Meanwhile, back at the Hall of Justice ...
Mom was driving home from work.
I mentioned that we lived in the middle of nowhere ... so the last leg of the drive home from work, for my mom, was an unremarkable five mile stretch of lonely country road. Uh, normally unremarkable.
Mom encountered the first in a trail of newspapers as soon as she turned down the road towards home. The trail quickly grew thicker and created a path down the side of the road that accompanied my mother as she drove along, puzzled at the spectacle. A spectacle that accompanied her for every one of the last five miles of her journey.
When she got home, she asked Sally what was going on. Sally pointed to the barn in the distance. "Jeff's collecting Spider-man comics. Karla's helping." She reported simply.
Breaking and entering, vandalism, trespassing, theft, littering ... these were but a few of our crimes. The newspapers in our landlord's barn were being stored there for a Boy Scout paper drive for charity. We had made a shambles of them. A shambles that would take many many people, many many days to clean up.
In an aforementioned previous post, I had spoken of seeing my mom at various stages of anger ... this would be the time that my mom's anger reached atomic elevations.
As my fiancée, Julie is fond of saying, "It was the 70's. Life was cheap."
Life was cheap ... and whippings happened. Well, they did.
And they were about to again.
Mom cut a switch from a tree in our front yard and proceeded to thunder like a Sherman Tank across the road towards the barn.
Karla was the first to see mom coming from her vantage point in the loft. There was no mistaking the nature of mom's gait as she marched our direction. We were in big trouble. Karla spared me only a word, "Mom!" and she was down the tree and already on her way home before I knew what was happening.
Now, we come to the reason I told that first story. I believe it's important to know about my sister Karla's fearless demeanor and stubborn defiance in the face of disciplinary action. She is and has always been unflappable. If she were a horse she would be one of those that could never be broken; always wild; always free. Discipline ... phhtt! Fear? Ha! These things didn't impact Karla's world at all.
So it was, that as little 7 year old Karla was running towards home, prepared with her youthful agility to dodge right past our mother heedless of the consequences, that her eyes came to fixate on the knife in my mom's hand.
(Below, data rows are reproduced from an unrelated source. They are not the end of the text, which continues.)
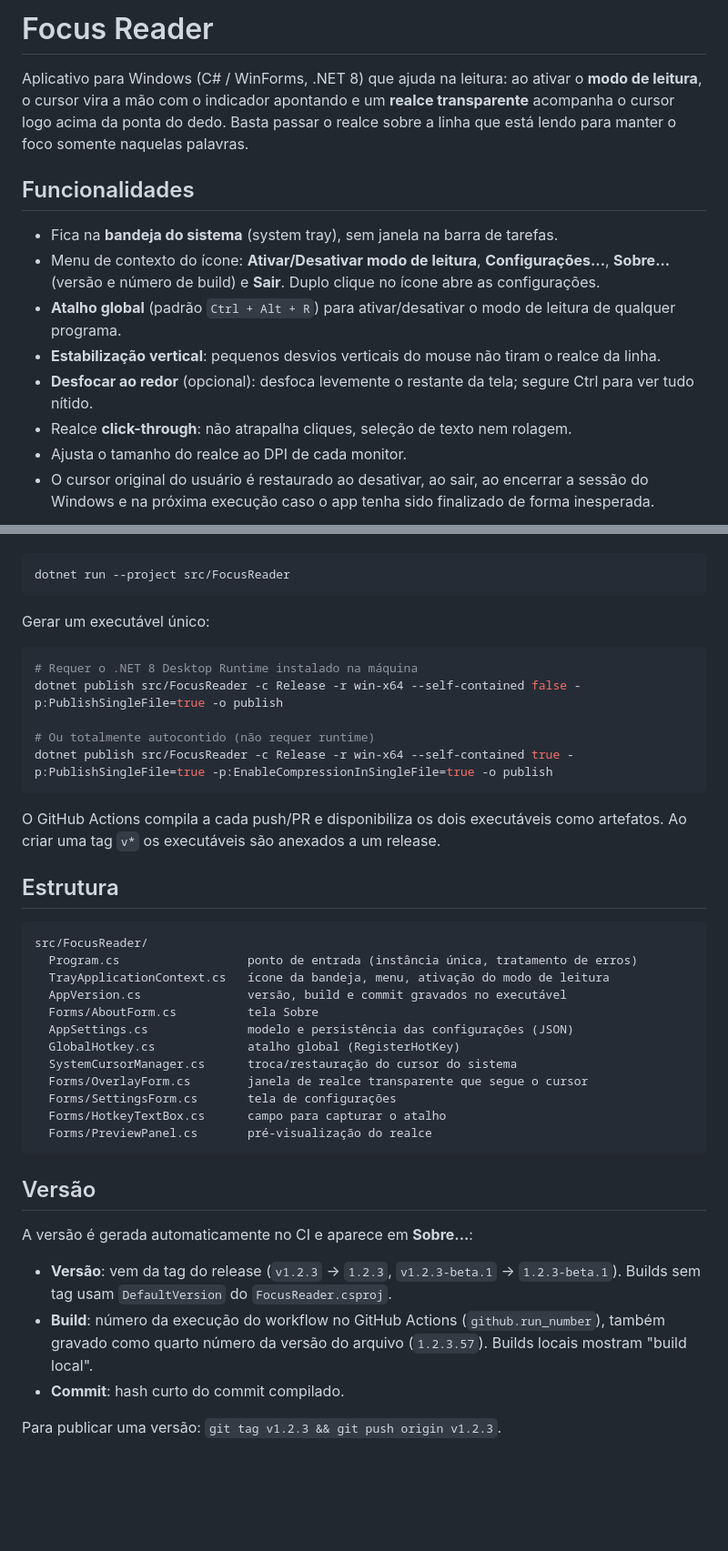
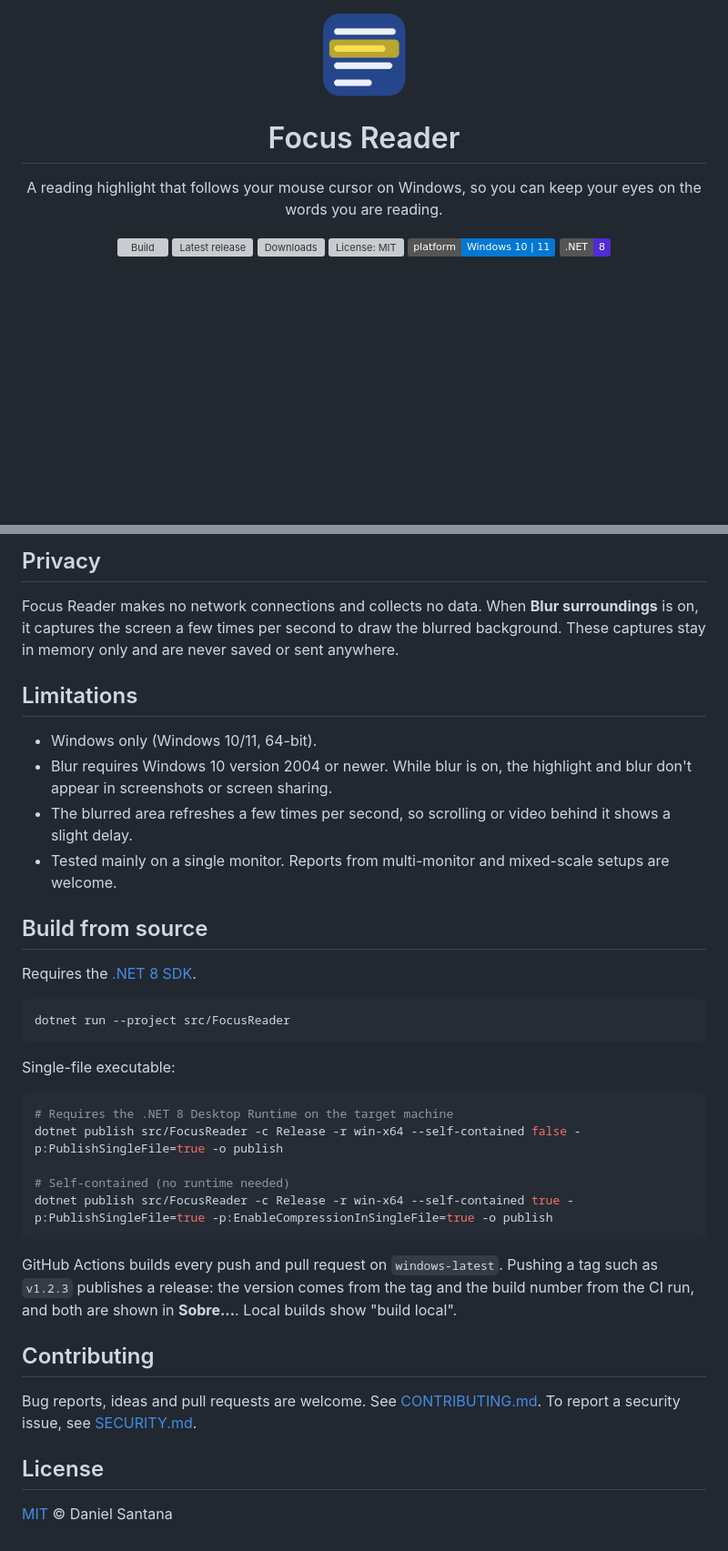
Before and after one commit to daniel-allt/focus-reader, a Markdown page: README.md, 2 parts joined by grey strips. Shown at 91% size. Drawn GitHub-style; pictures changed too: docs/images/icon.png (added); badges without logos; blank space fills up the shorter version; grey boxes are pictures that could not be loaded.

````diff
--- a/README.md
+++ b/README.md
@@ -1,15 +1,19 @@
-# Focus Reader
+<p align="center">
+  <img src="docs/images/icon.png" width="96" alt="Focus Reader icon">
+</p>
 
-Aplicativo para Windows (C# / WinForms, .NET 8) que ajuda na leitura: ao ativar o **modo de leitura**, o cursor vira a mão com o indicador apontando e um **realce transparente** acompanha o cursor logo acima da ponta do dedo. Basta passar o realce sobre a linha que está lendo para manter o foco somente naquelas palavras.
+<h1 align="center">Focus Reader</h1>
 
-## Funcionalidades
+<p align="center">
+  A reading highlight that follows your mouse cursor on Windows, so you can keep your eyes on the words you are reading.
+</p>
 
-- Fica na **bandeja do sistema** (system tray), sem janela na barra de tarefas.
-- Menu de contexto do ícone: **Ativar/Desativar modo de leitura**, **Configurações...**, **Sobre...** (versão e número de build) e **Sair**. Duplo clique no ícone abre as configurações.
-- **Atalho global** (padrão `Ctrl + Alt + R`) para ativar/desativar o modo de leitura de qualquer programa.
-- **Estabilização vertical**: pequenos desvios verticais do mouse não tiram o realce da linha.
-- **Desfocar ao redor** (opcional): desfoca levemente o restante da tela; segure Ctrl para ver tudo nítido.
-- Realce **click-through**: não atrapalha cliques, seleção de texto nem rolagem.
-- Ajusta o tamanho do realce ao DPI de cada monitor.
-- O cursor original do usuário é restaurado ao desativar, ao sair, ao encerrar a sessão do Windows e na próxima execução caso o app tenha sido finalizado de forma inesperada.
+<p align="center">
+  <a href="https://github.com/daniel-allt/focus-reader/actions/workflows/build.yml"><img src="https://github.com/daniel-allt/focus-reader/actions/workflows/build.yml/badge.svg?branch=main" alt="Build"></a>
+  <a href="https://github.com/daniel-allt/focus-reader/releases/latest"><img src="https://img.shields.io/github/v/release/daniel-allt/focus-reader" alt="Latest release"></a>
+  <a href="https://github.com/daniel-allt/focus-reader/releases"><img src="https://img.shields.io/github/downloads/daniel-allt/focus-reader/total" alt="Downloads"></a>
+  <a href="LICENSE"><img src="https://img.shields.io/github/license/daniel-allt/focus-reader" alt="License: MIT"></a>
+  <img src="https://img.shields.io/badge/platform-Windows%2010%20%7C%2011-0078D4" alt="Platform: Windows 10 | 11">
+  <img src="https://img.shields.io/badge/.NET-8-512BD4" alt=".NET 8">
+</p>
 
@@ -34,43 +88,38 @@ Requer o [.NET 8 SDK](https://dotnet.microsoft.com/download/dotnet/8.0).
+## Privacy
+
+Focus Reader makes no network connections and collects no data. When **Blur surroundings** is on, it captures the screen a few times per second to draw the blurred background. These captures stay in memory only and are never saved or sent anywhere.
+
+## Limitations
+
+- Windows only (Windows 10/11, 64-bit).
+- Blur requires Windows 10 version 2004 or newer. While blur is on, the highlight and blur don't appear in screenshots or screen sharing.
+- The blurred area refreshes a few times per second, so scrolling or video behind it shows a slight delay.
+- Tested mainly on a single monitor. Reports from multi-monitor and mixed-scale setups are welcome.
+
+## Build from source
+
+Requires the [.NET 8 SDK](https://dotnet.microsoft.com/download/dotnet/8.0).
 
 ```powershell
 dotnet run --project src/FocusReader
 ```
 
-Gerar um executável único:
+Single-file executable:
 
 ```powershell
-# Requer o .NET 8 Desktop Runtime instalado na máquina
+# Requires the .NET 8 Desktop Runtime on the target machine
 dotnet publish src/FocusReader -c Release -r win-x64 --self-contained false -p:PublishSingleFile=true -o publish
 
-# Ou totalmente autocontido (não requer runtime)
+# Self-contained (no runtime needed)
 dotnet publish src/FocusReader -c Release -r win-x64 --self-contained true -p:PublishSingleFile=true -p:EnableCompressionInSingleFile=true -o publish
 ```
 
-O GitHub Actions compila a cada push/PR e disponibiliza os dois executáveis como artefatos. Ao criar uma tag `v*` os executáveis são anexados a um release.
+GitHub Actions builds every push and pull request on `windows-latest`. Pushing a tag such as `v1.2.3` publishes a release: the version comes from the tag and the build number from the CI run, and both are shown in **Sobre...**. Local builds show "build local".
 
-## Estrutura
+## Contributing
 
-```
-src/FocusReader/
-  Program.cs                  ponto de entrada (instância única, tratamento de erros)
-  TrayApplicationContext.cs   ícone da bandeja, menu, ativação do modo de leitura
-  AppVersion.cs               versão, build e commit gravados no executável
-  Forms/AboutForm.cs          tela Sobre
-  AppSettings.cs              modelo e persistência das configurações (JSON)
-  GlobalHotkey.cs             atalho global (RegisterHotKey)
-  SystemCursorManager.cs      troca/restauração do cursor do sistema
-  Forms/OverlayForm.cs        janela de realce transparente que segue o cursor
-  Forms/SettingsForm.cs       tela de configurações
-  Forms/HotkeyTextBox.cs      campo para capturar o atalho
-  Forms/PreviewPanel.cs       pré-visualização do realce
-```
+Bug reports, ideas and pull requests are welcome. See [CONTRIBUTING.md](CONTRIBUTING.md). To report a security issue, see [SECURITY.md](SECURITY.md).
 
-## Versão
+## License
 
-A versão é gerada automaticamente no CI e aparece em **Sobre...**:
-
-- **Versão**: vem da tag do release (`v1.2.3` → `1.2.3`, `v1.2.3-beta.1` → `1.2.3-beta.1`). Builds sem tag usam `DefaultVersion` do `FocusReader.csproj`.
-- **Build**: número da execução do workflow no GitHub Actions (`github.run_number`), também gravado como quarto número da versão do arquivo (`1.2.3.57`). Builds locais mostram "build local".
-- **Commit**: hash curto do commit compilado.
-
-Para publicar uma versão: `git tag v1.2.3 && git push origin v1.2.3`.
+[MIT](LICENSE) © Daniel Santana
````
Also changed, not shown: other parts of README.md (+63 -13 lines), .github/pull_request_template.md (added, +7 -0 lines), CONTRIBUTING.md (added, +25 -0 lines), README.pt-BR.md (added, +123 -0 lines), SECURITY.md (added, +13 -0 lines), docs/images/about.png (added), docs/images/blur.png (added), docs/images/demo.gif (added), docs/images/highlight.png (added), docs/images/settings.png (added), 5 other files.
The knife that mom had used to cut a switch with which to punish us.
Mom in her anger had forgotten to put the knife down. Karla in her haste to return to the safety of home, wasn't prepared for the sight of an angry mother with knife in hand.
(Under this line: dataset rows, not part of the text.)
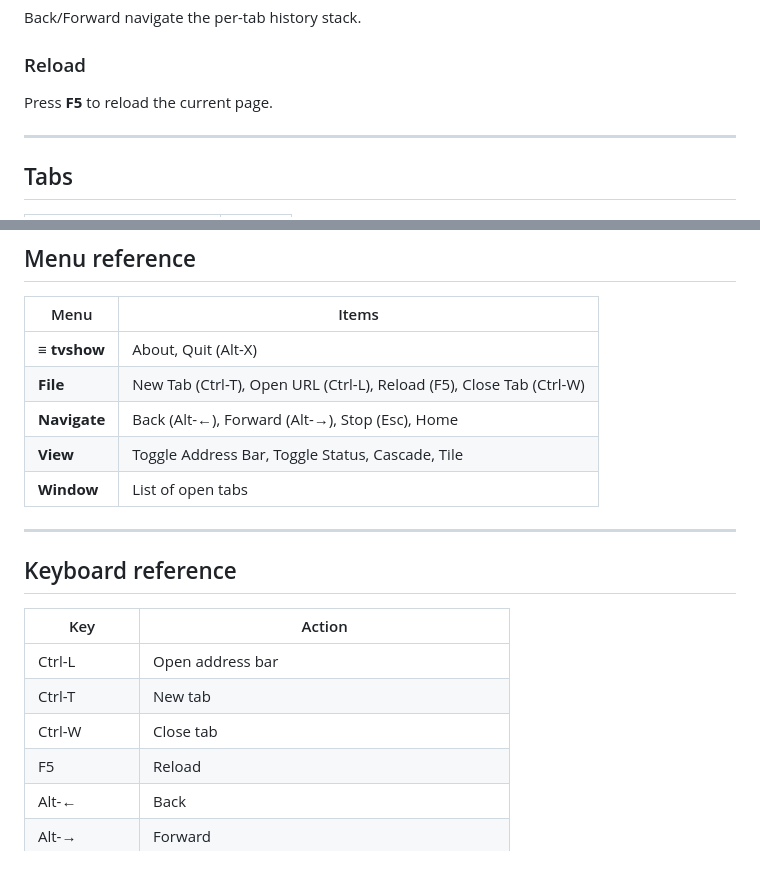
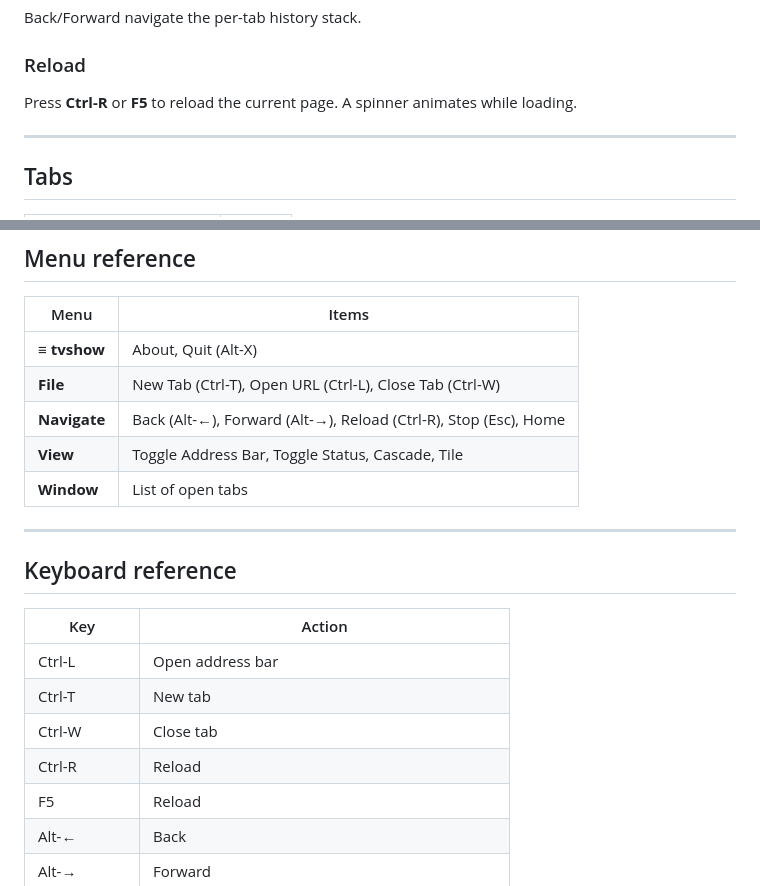
Before and after one commit to macino/tvshow, a Markdown page: docs/user-guide.md, 2 parts joined by grey strips. GitHub-like rendering.

Commit message:
docs: update keyboard shortcuts & menu refs for refresh (Ctrl-R)

```diff
--- a/docs/user-guide.md
+++ b/docs/user-guide.md
@@ -71,7 +71,7 @@ Back/Forward navigate the per-tab history stack.
 
 ### Reload
 
-Press **F5** to reload the current page.
+Press **Ctrl-R** or **F5** to reload the current page. A spinner animates while loading.
 
 ---
 
@@ -143,8 +143,8 @@ An `<img>` tag defaults to showing `[alt text]` in the space reserved by the `wi
 | Menu | Items |
 |------|-------|
 | **≡ tvshow** | About, Quit (Alt-X) |
-| **File** | New Tab (Ctrl-T), Open URL (Ctrl-L), Reload (F5), Close Tab (Ctrl-W) |
-| **Navigate** | Back (Alt-←), Forward (Alt-→), Stop (Esc), Home |
+| **File** | New Tab (Ctrl-T), Open URL (Ctrl-L), Close Tab (Ctrl-W) |
+| **Navigate** | Back (Alt-←), Forward (Alt-→), Reload (Ctrl-R), Stop (Esc), Home |
 | **View** | Toggle Address Bar, Toggle Status, Cascade, Tile |
 | **Window** | List of open tabs |
 
@@ -157,6 +157,7 @@ An `<img>` tag defaults to showing `[alt text]` in the space reserved by the `wi
 | Ctrl-L | Open address bar |
 | Ctrl-T | New tab |
 | Ctrl-W | Close tab |
+| Ctrl-R | Reload |
 | F5 | Reload |
 | Alt-← | Back |
 | Alt-→ | Forward |
```
Also changed, not shown: SPEC.md (+3 -3 lines).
Karla turned white and fell defeated to her knees. "Please, don't KILL us, mom!" came her desperate plea.
This stopped mom dead in her tracks. For a moment nothing happened. Everything froze. Then mom's face contorted into a knot of visible struggle, like Bill Bizby's as he was about to transform into the Hulk.
Would she scream out in anger, at the thoughtlessness of our crimes? Cry at the sight of her youngest child begging for her life at the hands of her own mother? Or, laugh at the sheer absurdity of it all? In the end, her face passed out from the strain of this turmoil and fell lax. Mom let out a sigh.
"Get back to the house!" she barked. Karla was off like a rocket. I had never seen anyone run so fast.
I ... got the switch.
But, that didn't really matter. The whipping I got wasn't the real punishment, not to me. The real punishment was that I didn't get to keep the newspaper strips.
Karla and I were closer after that. She was never my "bratty" little sister again.